──────── DATA SHOWN

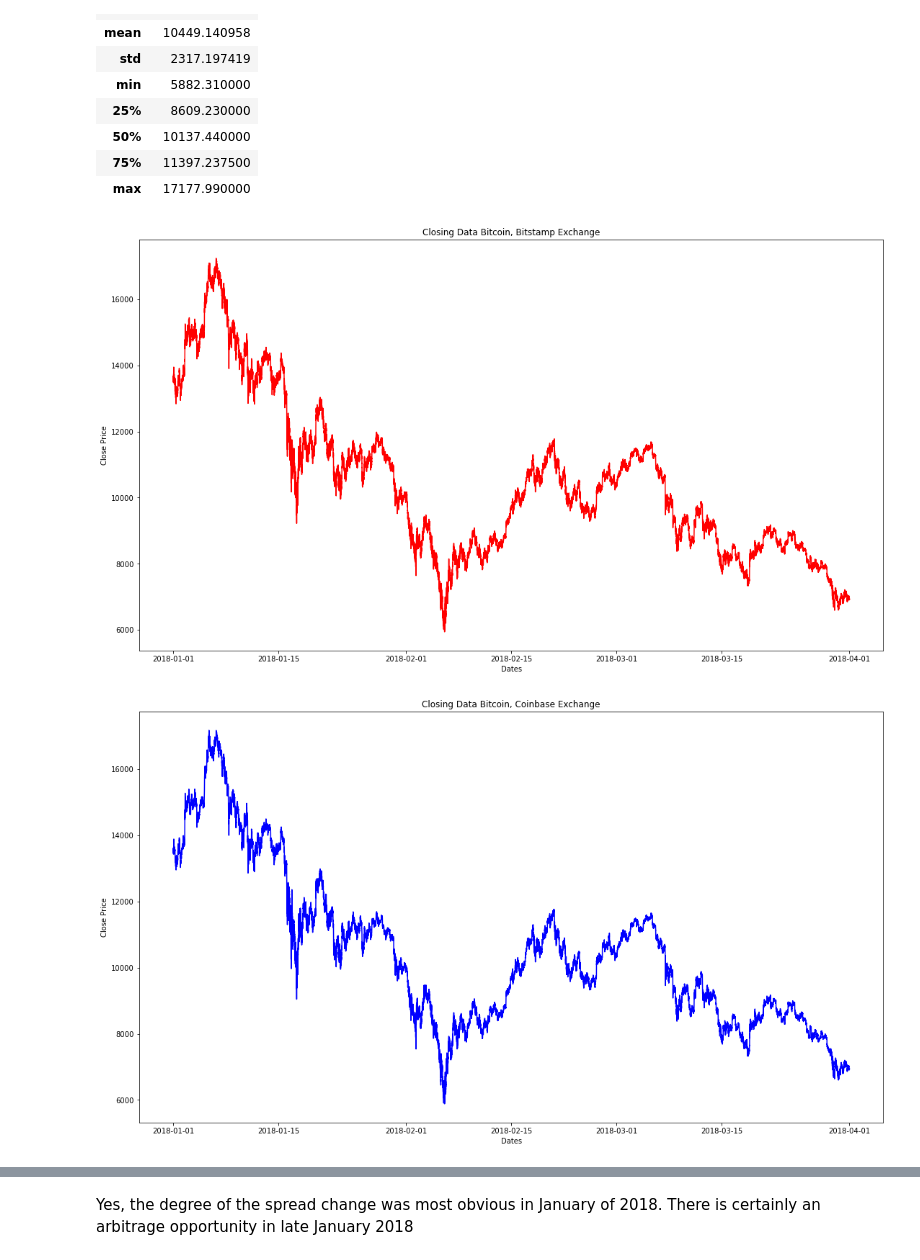
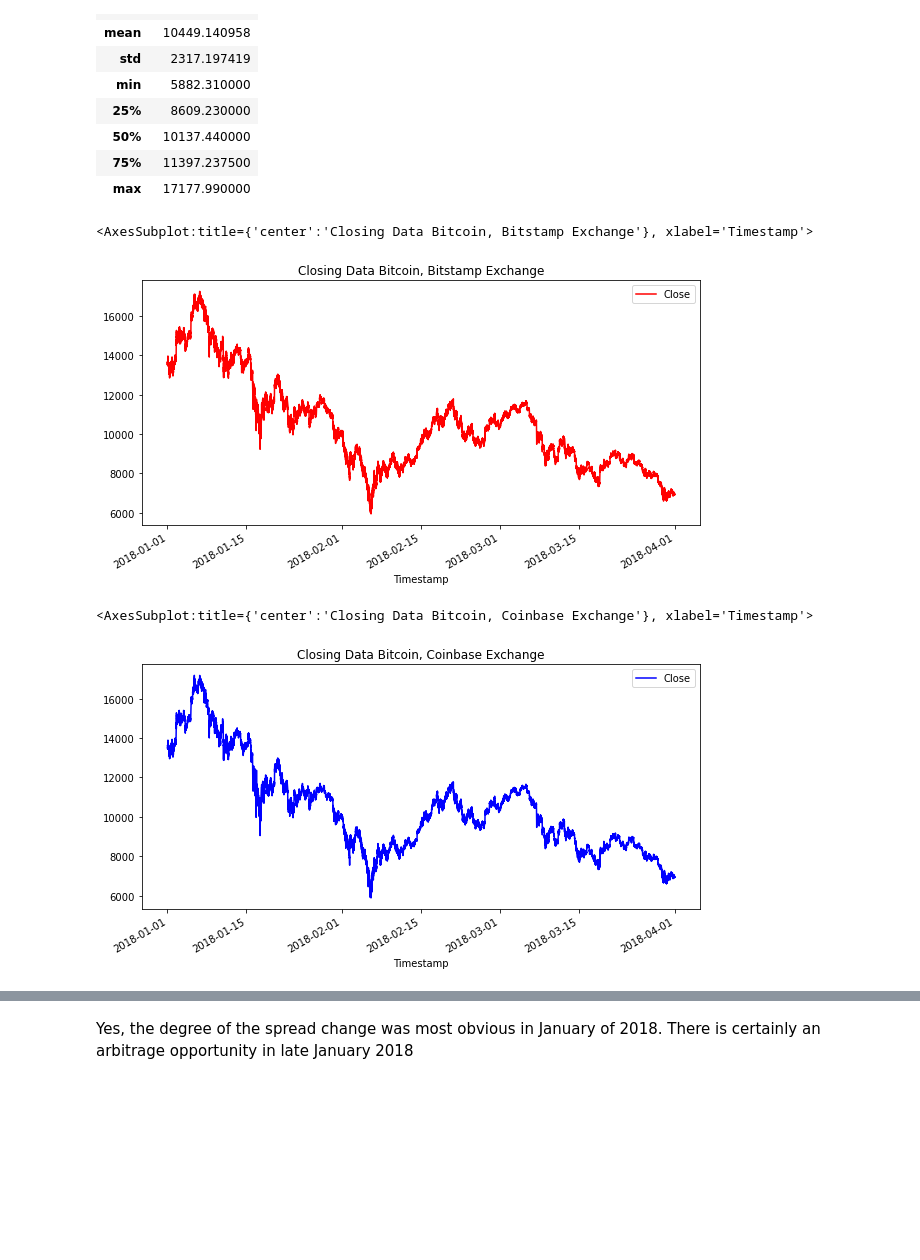
Before and after one commit to madhugirl/Crypto-Arbitrage-Opportunity, a Jupyter notebook: crypto_arbitrage.ipynb, the cells around one changed output, grey strips where cells are left out. Drawn from its saved outputs; the diff is of its cells as text; code cells hidden in the pictures; blank space fills up the shorter version.

```diff
--- a/crypto_arbitrage.ipynb
+++ b/crypto_arbitrage.ipynb
@@ -327,33 +327,19 @@ coinbase_sliced.describe()
 # %%
 # Create a line plot for the bitstamp DataFrame for the full length of time in the dataset
 # Be sure that the figure size, title, and color are tailored to each visualization
-fig,ax = plt.subplots(1)
 
-ax.set_title("Closing Data Bitcoin, Bitstamp Exchange")
-ax.plot(bitstamp_sliced.index, bitstamp_sliced["Close"], 'r', )
-#ax.xticks(bitstamp_sliced.index, " ")
-ax.set_ylabel("Close Price")
-ax.set_xlabel("Dates")
-#ax.set_xticklabels([])
-fig.set_size_inches(18.5, 10.5)
-plt.show()
+bitstamp_sliced.plot(figsize=(10, 5), title="Closing Data Bitcoin, Bitstamp Exchange", color="red")
 # %% [output]
+<AxesSubplot:title={'center':'Closing Data Bitcoin, Bitstamp Exchange'}, xlabel='Timestamp'>
-[figure, old version]
+[figure, new version]
 # %%
 # Create a line plot for the coinbase DataFrame for the full length of time in the dataset
 # Be sure that the figure size, title, and color are tailored to each visualization
-fig,ax = plt.subplots(1)
 
-ax.set_title("Closing Data Bitcoin, Coinbase Exchange")
-ax.plot(coinbase_sliced.index, coinbase_sliced["Close"], 'b', )
-#ax.xticks(coinbase_sliced.index, " ")
-ax.set_ylabel("Close Price")
-ax.set_xlabel("Dates")
-#ax.set_xticklabels([])
-fig.set_size_inches(18.5, 10.5)
-plt.show()
+coinbase_sliced.plot(figsize=(10, 5), title="Closing Data Bitcoin, Coinbase Exchange", color="blue")
 # %% [output]
+<AxesSubplot:title={'center':'Closing Data Bitcoin, Coinbase Exchange'}, xlabel='Timestamp'>
-[figure, old version]
+[figure, new version]
 # %%
 # Overlay the visualizations for the bitstamp and coinbase DataFrames in one plot
 # The plot should visualize the prices over the full lenth of the dataset
```
Also changed, not shown: parts of 60 cells of this notebook.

────────────────

Whenever the word "index" turns up in a line of the listing above, copy the line.

[OUTPUT FOR THIS TASK]:
-ax.plot(bitstamp_sliced.index, bitstamp_sliced["Close"], 'r', )
-#ax.xticks(bitstamp_sliced.index, " ")
-ax.plot(coinbase_sliced.index, coinbase_sliced["Close"], 'b', )
-#ax.xticks(coinbase_sliced.index, " ")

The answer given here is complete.